Nepal to join India’s ‘air bubble’ scheme to repatriate Nepalis from India as Dashain draws closerUnder the scheme, passengers need to book tickets through the embassies and they have to go through quarantine as specified by respective governments.
Nepal has decided to join India’s “air bubble” scheme in order to bring hundreds of Nepalis stranded in different parts of India, more than a month after the southern neighbour’s proposal to that effect.
As India has still restricted regular international passenger flights, “air bubbles” or “travel corridors” are systems established between two countries that perceive each other to be safe and allow carriers of both the countries to fly passengers either way without any restrictions.
Under these arrangements, the fares will be fixed and passengers need to book tickets through the embassies. The passengers have to go through quarantine as specified by the respective governments.
In mid-August, India’s civil aviation minister Hardeep Singh Puri had proposed Nepal join the air bubble scheme.
“We had received the proposal formally from the Indian government three weeks ago,” said Rajan Pokhrel, director general of the Civil Aviation Authority of Nepal.
India has established travel bubbles with 13 countries, including the United States, the United Kingdom, France, Germany, Canada, the Maldives, the United Arab Emirates, Qatar, Bahrain, Nigeria, Iraq, Afghanistan and Japan.
After necessary discussions, Tourism Minister Yogesh Bhattarai will table the agenda on joining the air bubble scheme at the Covid-19 Crisis Management Centre meeting this week, which will then seek an in-principle approval from the Cabinet, according to Pokhrel.
“This will, in fact, help us create an air corridor to the southern neighbour on a reciprocal basis, which has still restricted regular passenger flights,” said Pokhrel.
As Nepal’s biggest festival season is approaching, hundreds of Nepalis working, studying and those gone for medical treatment in India could benefit from the scheme.
“The Indian government can also repatriate its citizens from Nepal,” said Pokhrel.
There is no exact data on the number of Nepalis stranded in India, but officials in Nepal’s embassy in India said such people could be in the thousands.
However, around 1,000 are waiting for immediate flights, according to the embassy officials.
Amid uncertainties, Nepal Airlines has also called back its employees from New Delhi and Mumbai and Bangalore in India.
Hari Odari, spokesperson for the Nepali Embassy in New Delhi, said they have requested the Foreign Ministry in Kathmandu to arrange flights between Kathmandu and Delhi following health safety protocols.
“Currently, people are leaving for Kathmandu via surface transport and if the plans to resume flights materialise, we can ascertain the number of actual flyers to Nepal,” he told the Post.
A large number of Nepalis living and working in India are worried as Nepal has not resumed flights to its immediate neighbour, although international flights were allowed to resume from September 1, after five months of stoppage.
“There is still no word on whether flights to and from India will also be allowed from October 1. Tens of thousands of Nepali students, families and patients who had gone to India for treatment have been stuck there for six months.

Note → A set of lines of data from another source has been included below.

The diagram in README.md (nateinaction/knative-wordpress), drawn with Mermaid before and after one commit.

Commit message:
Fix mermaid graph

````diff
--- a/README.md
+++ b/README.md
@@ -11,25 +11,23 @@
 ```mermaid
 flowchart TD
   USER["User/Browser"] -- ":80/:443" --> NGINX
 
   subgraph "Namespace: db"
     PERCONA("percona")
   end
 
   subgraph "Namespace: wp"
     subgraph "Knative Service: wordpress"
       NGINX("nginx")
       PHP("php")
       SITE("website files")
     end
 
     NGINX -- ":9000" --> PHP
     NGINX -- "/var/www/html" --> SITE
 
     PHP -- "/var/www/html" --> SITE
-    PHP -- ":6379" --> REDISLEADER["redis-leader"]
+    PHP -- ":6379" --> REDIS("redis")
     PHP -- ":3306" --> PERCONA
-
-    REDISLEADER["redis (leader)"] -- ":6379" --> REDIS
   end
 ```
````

Can @yogesbhattarai, explain why?” Bishow Parajuli, United Nations World Food Programme Representative and Country Director in New Delhi, India, tweeted recently.

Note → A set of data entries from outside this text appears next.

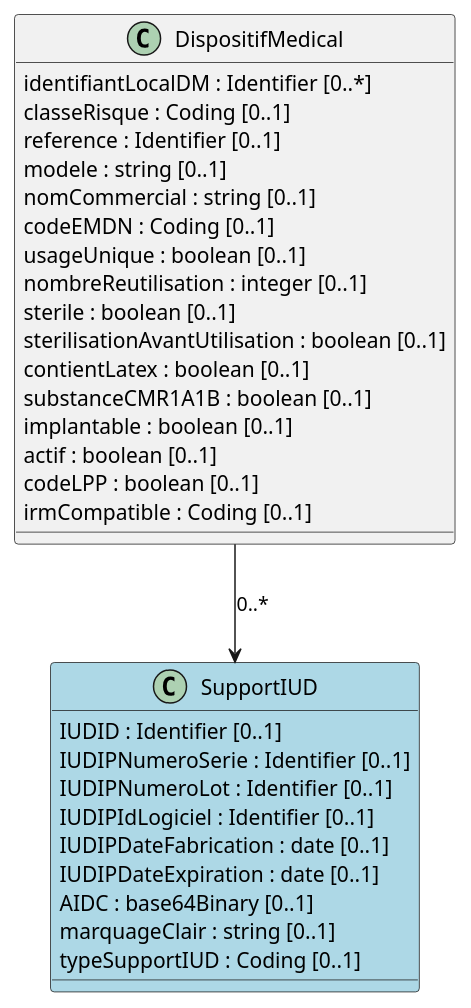
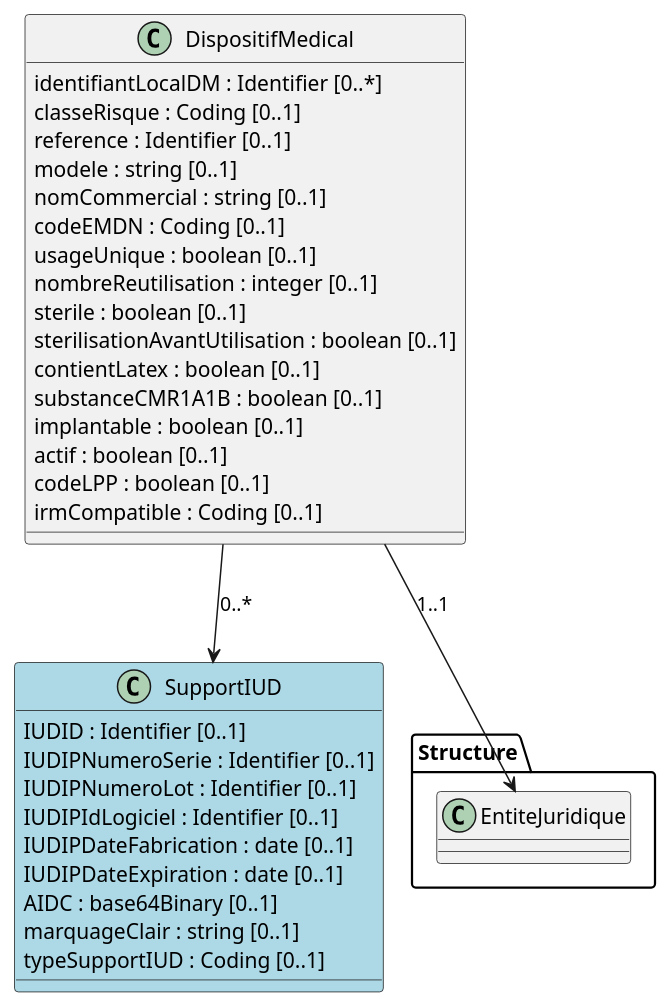
The diagram in input/images-source/Dispositif-medical.plantuml (ansforge/IG-modele-objets-sante), drawn with PlantUML before and after one commit. The commit also changed 53 other files, not shown here.

Commit message:
Diagramme avec Références

```diff
--- a/input/images-source/Dispositif-medical.plantuml
+++ b/input/images-source/Dispositif-medical.plantuml
@@ -1,36 +1,41 @@
 @startuml
 
 Class DispositifMedical {
   identifiantLocalDM : Identifier [0..*]
   classeRisque : Coding [0..1]
   reference : Identifier [0..1]
   modele : string [0..1]
   nomCommercial : string [0..1]
   codeEMDN : Coding [0..1]
   usageUnique : boolean [0..1]
   nombreReutilisation : integer [0..1]
   sterile : boolean [0..1]
   sterilisationAvantUtilisation : boolean [0..1]
   contientLatex : boolean [0..1]
   substanceCMR1A1B : boolean [0..1]
   implantable : boolean [0..1]
   actif : boolean [0..1]
   codeLPP : boolean [0..1]
   irmCompatible : Coding [0..1]
 }
 
 Class SupportIUD #LightBlue {
   IUDID : Identifier [0..1]
   IUDIPNumeroSerie : Identifier [0..1]
   IUDIPNumeroLot : Identifier [0..1]
   IUDIPIdLogiciel : Identifier [0..1]
   IUDIPDateFabrication : date [0..1]
   IUDIPDateExpiration : date [0..1]
   AIDC : base64Binary [0..1]
   marquageClair : string [0..1]
   typeSupportIUD : Coding [0..1]
 }
 
+
+package "Structure" {
+  Class EntiteJuridique
+}
+DispositifMedical --> EntiteJuridique : 1..1
 DispositifMedical --> SupportIUD : 0..*
 
 @enduml
```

On September 1, the government allowed regular passenger flights to resume.
However, only Nepalis and representatives of diplomatic missions, the United Nations and development partners were allowed to fly into Nepal. The government has allowed tourists—trekkers and mountaineers—to come to Nepal from October 17.
“We opened international passenger flights a month ago,” said Pokhrel of the civil aviation body. “And from Thursday onwards, we are allowing unlimited flights.”

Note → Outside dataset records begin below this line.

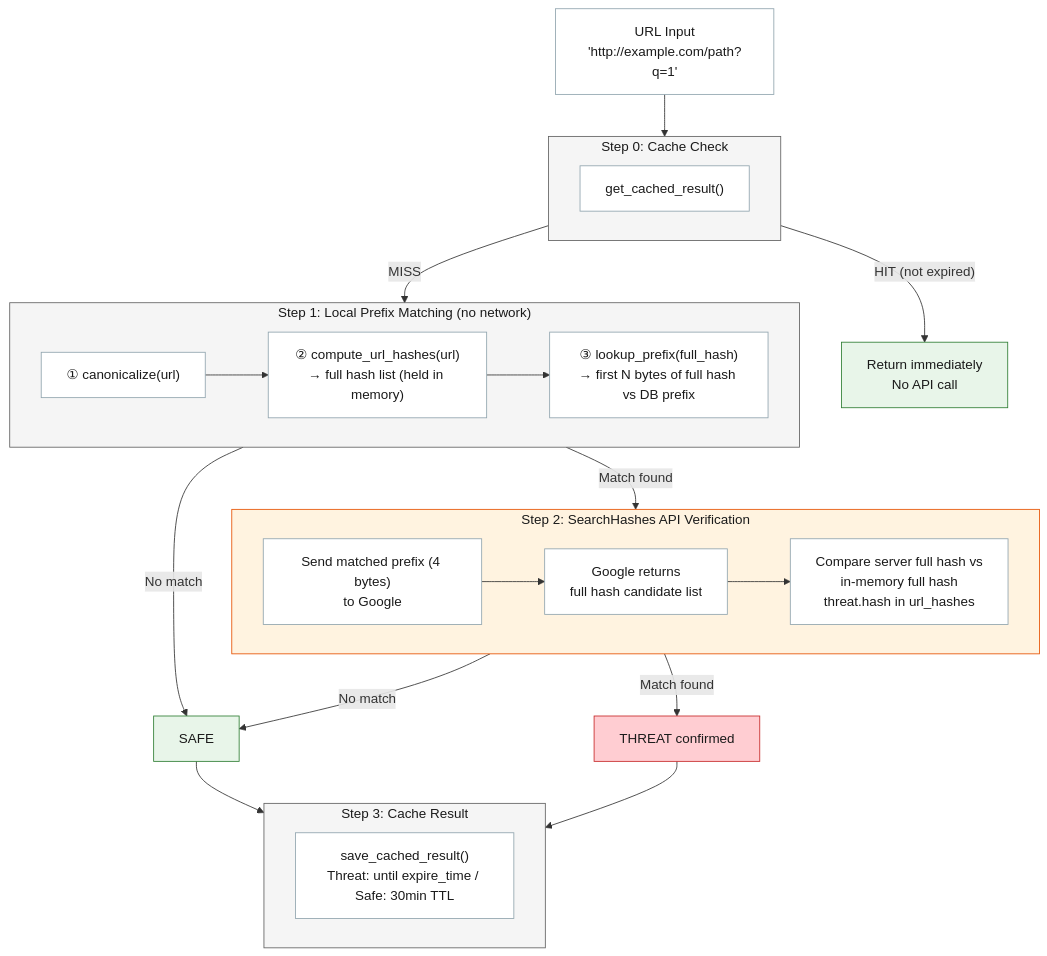
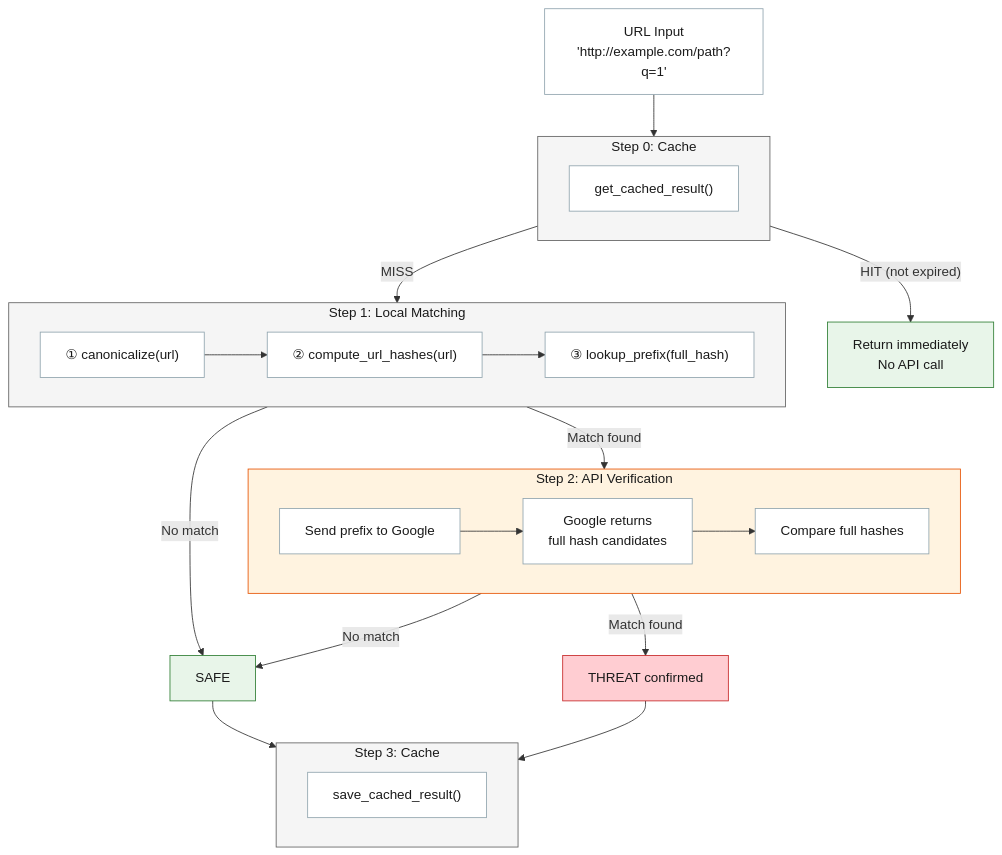
Before and after one commit to kataroya/web-risk-cli: the third of 9 diagrams in WORKFLOW_GUIDE.md, drawn with Mermaid. The commit also changed other lines of this file, not shown here.

Commit message:
refactor: Simplify flowchart labels and improve readability in Workflow Guide

````diff
--- a/WORKFLOW_GUIDE.md
+++ b/WORKFLOW_GUIDE.md
@@ -274,51 +274,51 @@
 ```mermaid
 flowchart TD
     URL["URL Input<br/>'http://example.com/path?q=1'"] --> S0
 
-    subgraph S0["Step 0: Cache Check"]
+    subgraph S0["Step 0: Cache"]
         S0A["get_cached_result()"]
     end
 
     S0 -->|"HIT (not expired)"| RETURN_CACHE["Return immediately<br/>No API call"]
     S0 -->|"MISS"| S1
 
-    subgraph S1["Step 1: Local Prefix Matching (no network)"]
-        S1A["① canonicalize(url)"] --> S1B["② compute_url_hashes(url)<br/>→ full hash list (held in memory)"]
-        S1B --> S1C["③ lookup_prefix(full_hash)<br/>→ first N bytes of full hash vs DB prefix"]
+    subgraph S1["Step 1: Local Matching"]
+        S1A["① canonicalize(url)"] --> S1B["② compute_url_hashes(url)"]
+        S1B --> S1C["③ lookup_prefix(full_hash)"]
     end
 
     S1 -->|"No match"| SAFE["SAFE"]
     S1 -->|"Match found"| S2
 
-    subgraph S2["Step 2: SearchHashes API Verification"]
-        S2A["Send matched prefix (4 bytes)<br/>to Google"] --> S2B["Google returns<br/>full hash candidate list"]
-        S2B --> S2C["Compare server full hash vs<br/>in-memory full hash<br/>threat.hash in url_hashes"]
+    subgraph S2["Step 2: API Verification"]
+        S2A["Send prefix to Google"] --> S2B["Google returns<br/>full hash candidates"]
+        S2B --> S2C["Compare full hashes"]
     end
 
     S2 -->|"No match"| SAFE
     S2 -->|"Match found"| THREAT["THREAT confirmed"]
 
     SAFE --> S3
     THREAT --> S3
 
-    subgraph S3["Step 3: Cache Result"]
-        S3A["save_cached_result()<br/>Threat: until expire_time / Safe: 30min TTL"]
+    subgraph S3["Step 3: Cache"]
+        S3A["save_cached_result()"]
     end
 
     style URL fill:#ffffff,stroke:#90a4ae,color:#1a1a1a
     style S0 fill:#f5f5f5,stroke:#616161,color:#1a1a1a
     style S0A fill:#ffffff,stroke:#90a4ae,color:#1a1a1a
     style RETURN_CACHE fill:#e8f5e9,stroke:#2e7d32,color:#1a1a1a
     style S1 fill:#f5f5f5,stroke:#616161,color:#1a1a1a
     style S1A fill:#ffffff,stroke:#90a4ae,color:#1a1a1a
     style S1B fill:#ffffff,stroke:#90a4ae,color:#1a1a1a
     style S1C fill:#ffffff,stroke:#90a4ae,color:#1a1a1a
     style SAFE fill:#e8f5e9,stroke:#2e7d32,color:#1a1a1a
     style S2 fill:#fff3e0,stroke:#e65100,color:#1a1a1a
     style S2A fill:#ffffff,stroke:#90a4ae,color:#1a1a1a
     style S2B fill:#ffffff,stroke:#90a4ae,color:#1a1a1a
     style S2C fill:#ffffff,stroke:#90a4ae,color:#1a1a1a
     style THREAT fill:#ffcdd2,stroke:#c62828,color:#1a1a1a
     style S3 fill:#f5f5f5,stroke:#616161,color:#1a1a1a
     style S3A fill:#ffffff,stroke:#90a4ae,color:#1a1a1a
 ```
````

On Wednesday, the Civil Aviation Authority of Nepal approved 98 weekly flights—14 flights a day—starting from Thursday, from five flights allowed before, in order to facilitate passengers’ movement, particularly for Nepalis coming for the Dashain festival.
In the peak October-November period, during a normal situation, the Nepali skies normally see as many as 90 international flight movements daily. In New Delhi alone, the most lucrative route, there used to be 11 flights daily.
“The southern neighbour, however, has still not opened scheduled flights,” said Pokhrel. “We are ready to allow any frequency between Kathmandu and New Delhi, but India has its arrangement, which currently is the air bubble.”
Suresh Raj Neupane contributed reporting from New Delhi.